■ Assignment
Where in the material does the word "Dashboard" appear? Copy each line that has it.

■ Records supplied
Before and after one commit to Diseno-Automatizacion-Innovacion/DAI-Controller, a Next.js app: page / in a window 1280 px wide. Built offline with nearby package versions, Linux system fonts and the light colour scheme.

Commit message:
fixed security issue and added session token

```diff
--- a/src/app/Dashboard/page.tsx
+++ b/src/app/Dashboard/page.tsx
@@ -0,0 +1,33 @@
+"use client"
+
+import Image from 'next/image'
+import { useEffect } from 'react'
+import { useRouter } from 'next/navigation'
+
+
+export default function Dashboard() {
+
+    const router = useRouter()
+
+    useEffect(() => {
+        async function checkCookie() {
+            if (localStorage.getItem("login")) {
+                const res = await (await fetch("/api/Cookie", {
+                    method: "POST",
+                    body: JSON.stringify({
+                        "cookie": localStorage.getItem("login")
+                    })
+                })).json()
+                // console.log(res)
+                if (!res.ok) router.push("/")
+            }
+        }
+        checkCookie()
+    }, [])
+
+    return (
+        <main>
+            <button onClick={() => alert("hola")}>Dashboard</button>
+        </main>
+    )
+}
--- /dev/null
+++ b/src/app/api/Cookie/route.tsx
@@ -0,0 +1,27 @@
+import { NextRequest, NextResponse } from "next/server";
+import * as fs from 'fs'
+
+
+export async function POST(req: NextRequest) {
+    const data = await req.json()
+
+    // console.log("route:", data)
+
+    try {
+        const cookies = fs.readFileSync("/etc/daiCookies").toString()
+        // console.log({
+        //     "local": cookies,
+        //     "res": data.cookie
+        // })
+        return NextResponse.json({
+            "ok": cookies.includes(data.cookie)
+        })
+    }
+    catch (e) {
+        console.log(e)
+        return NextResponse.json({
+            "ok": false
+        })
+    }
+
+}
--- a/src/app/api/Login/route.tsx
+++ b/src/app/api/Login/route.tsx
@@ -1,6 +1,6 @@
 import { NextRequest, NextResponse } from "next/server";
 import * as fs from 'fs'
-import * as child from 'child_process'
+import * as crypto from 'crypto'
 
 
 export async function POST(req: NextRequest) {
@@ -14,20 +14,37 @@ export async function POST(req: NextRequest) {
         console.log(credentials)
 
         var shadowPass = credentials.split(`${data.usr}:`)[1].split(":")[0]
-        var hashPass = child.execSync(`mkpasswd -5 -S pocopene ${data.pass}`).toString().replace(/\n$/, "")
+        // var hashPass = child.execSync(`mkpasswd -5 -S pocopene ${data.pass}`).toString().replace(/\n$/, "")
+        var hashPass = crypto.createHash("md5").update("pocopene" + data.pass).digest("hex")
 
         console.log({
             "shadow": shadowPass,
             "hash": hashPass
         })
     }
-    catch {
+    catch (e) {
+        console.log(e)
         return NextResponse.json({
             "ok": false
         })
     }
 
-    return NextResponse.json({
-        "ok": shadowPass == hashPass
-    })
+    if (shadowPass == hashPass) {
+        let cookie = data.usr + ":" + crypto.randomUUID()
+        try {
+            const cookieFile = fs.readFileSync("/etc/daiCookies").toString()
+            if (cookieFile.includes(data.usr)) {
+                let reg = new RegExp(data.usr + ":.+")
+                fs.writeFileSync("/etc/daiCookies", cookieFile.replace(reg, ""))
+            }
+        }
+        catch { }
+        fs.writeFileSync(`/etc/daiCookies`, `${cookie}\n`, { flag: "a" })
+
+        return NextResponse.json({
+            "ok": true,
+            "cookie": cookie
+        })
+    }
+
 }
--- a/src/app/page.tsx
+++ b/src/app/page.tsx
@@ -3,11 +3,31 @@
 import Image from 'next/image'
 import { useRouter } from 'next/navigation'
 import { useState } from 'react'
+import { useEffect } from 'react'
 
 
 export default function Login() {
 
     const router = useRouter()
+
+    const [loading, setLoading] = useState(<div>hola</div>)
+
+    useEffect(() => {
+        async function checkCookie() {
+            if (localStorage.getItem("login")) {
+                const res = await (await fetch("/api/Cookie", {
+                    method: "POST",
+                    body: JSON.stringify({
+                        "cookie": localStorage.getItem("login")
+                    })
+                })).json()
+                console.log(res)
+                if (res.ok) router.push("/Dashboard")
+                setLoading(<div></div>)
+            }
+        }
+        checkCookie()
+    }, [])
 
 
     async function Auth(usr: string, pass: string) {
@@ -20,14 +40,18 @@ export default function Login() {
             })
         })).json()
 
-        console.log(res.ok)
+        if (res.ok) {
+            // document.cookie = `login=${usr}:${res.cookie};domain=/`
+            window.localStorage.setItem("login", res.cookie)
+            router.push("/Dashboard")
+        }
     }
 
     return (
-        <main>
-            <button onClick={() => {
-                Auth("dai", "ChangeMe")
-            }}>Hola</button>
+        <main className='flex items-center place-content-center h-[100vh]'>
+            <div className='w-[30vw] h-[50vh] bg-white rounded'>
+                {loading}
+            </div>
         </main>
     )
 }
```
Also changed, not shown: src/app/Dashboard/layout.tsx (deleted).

==

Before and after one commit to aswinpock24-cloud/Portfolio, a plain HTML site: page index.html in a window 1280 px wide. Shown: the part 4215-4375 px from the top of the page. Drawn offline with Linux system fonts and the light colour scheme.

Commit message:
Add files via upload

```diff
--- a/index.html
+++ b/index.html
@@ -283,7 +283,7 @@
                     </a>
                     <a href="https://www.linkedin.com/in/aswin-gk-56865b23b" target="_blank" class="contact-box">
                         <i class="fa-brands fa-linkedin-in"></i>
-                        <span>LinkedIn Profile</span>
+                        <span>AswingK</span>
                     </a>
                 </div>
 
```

--

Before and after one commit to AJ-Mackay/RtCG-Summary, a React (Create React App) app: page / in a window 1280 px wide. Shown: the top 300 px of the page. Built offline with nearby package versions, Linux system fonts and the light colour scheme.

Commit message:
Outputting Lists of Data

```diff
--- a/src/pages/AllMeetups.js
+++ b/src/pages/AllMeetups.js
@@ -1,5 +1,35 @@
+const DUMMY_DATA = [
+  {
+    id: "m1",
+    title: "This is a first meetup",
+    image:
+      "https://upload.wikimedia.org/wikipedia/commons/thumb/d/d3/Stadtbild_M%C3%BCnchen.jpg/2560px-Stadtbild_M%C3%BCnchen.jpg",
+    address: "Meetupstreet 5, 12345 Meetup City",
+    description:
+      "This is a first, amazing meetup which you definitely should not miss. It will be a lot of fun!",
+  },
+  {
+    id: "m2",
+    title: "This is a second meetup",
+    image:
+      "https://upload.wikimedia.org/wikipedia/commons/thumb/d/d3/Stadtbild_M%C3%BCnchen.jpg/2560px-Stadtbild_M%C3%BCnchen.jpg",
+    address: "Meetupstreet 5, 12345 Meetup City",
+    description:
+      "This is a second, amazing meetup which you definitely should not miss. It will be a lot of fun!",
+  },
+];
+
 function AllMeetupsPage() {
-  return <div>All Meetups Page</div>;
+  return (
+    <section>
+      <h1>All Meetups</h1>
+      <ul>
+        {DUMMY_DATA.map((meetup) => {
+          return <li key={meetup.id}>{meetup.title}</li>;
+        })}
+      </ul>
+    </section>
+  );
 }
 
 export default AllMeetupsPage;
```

■ Response area
--- a/src/app/Dashboard/page.tsx
+++ b/src/app/Dashboard/page.tsx
+export default function Dashboard() {
+            <button onClick={() => alert("hola")}>Dashboard</button>
+                if (res.ok) router.push("/Dashboard")
+            router.push("/Dashboard")
Also changed, not shown: src/app/Dashboard/layout.tsx (deleted).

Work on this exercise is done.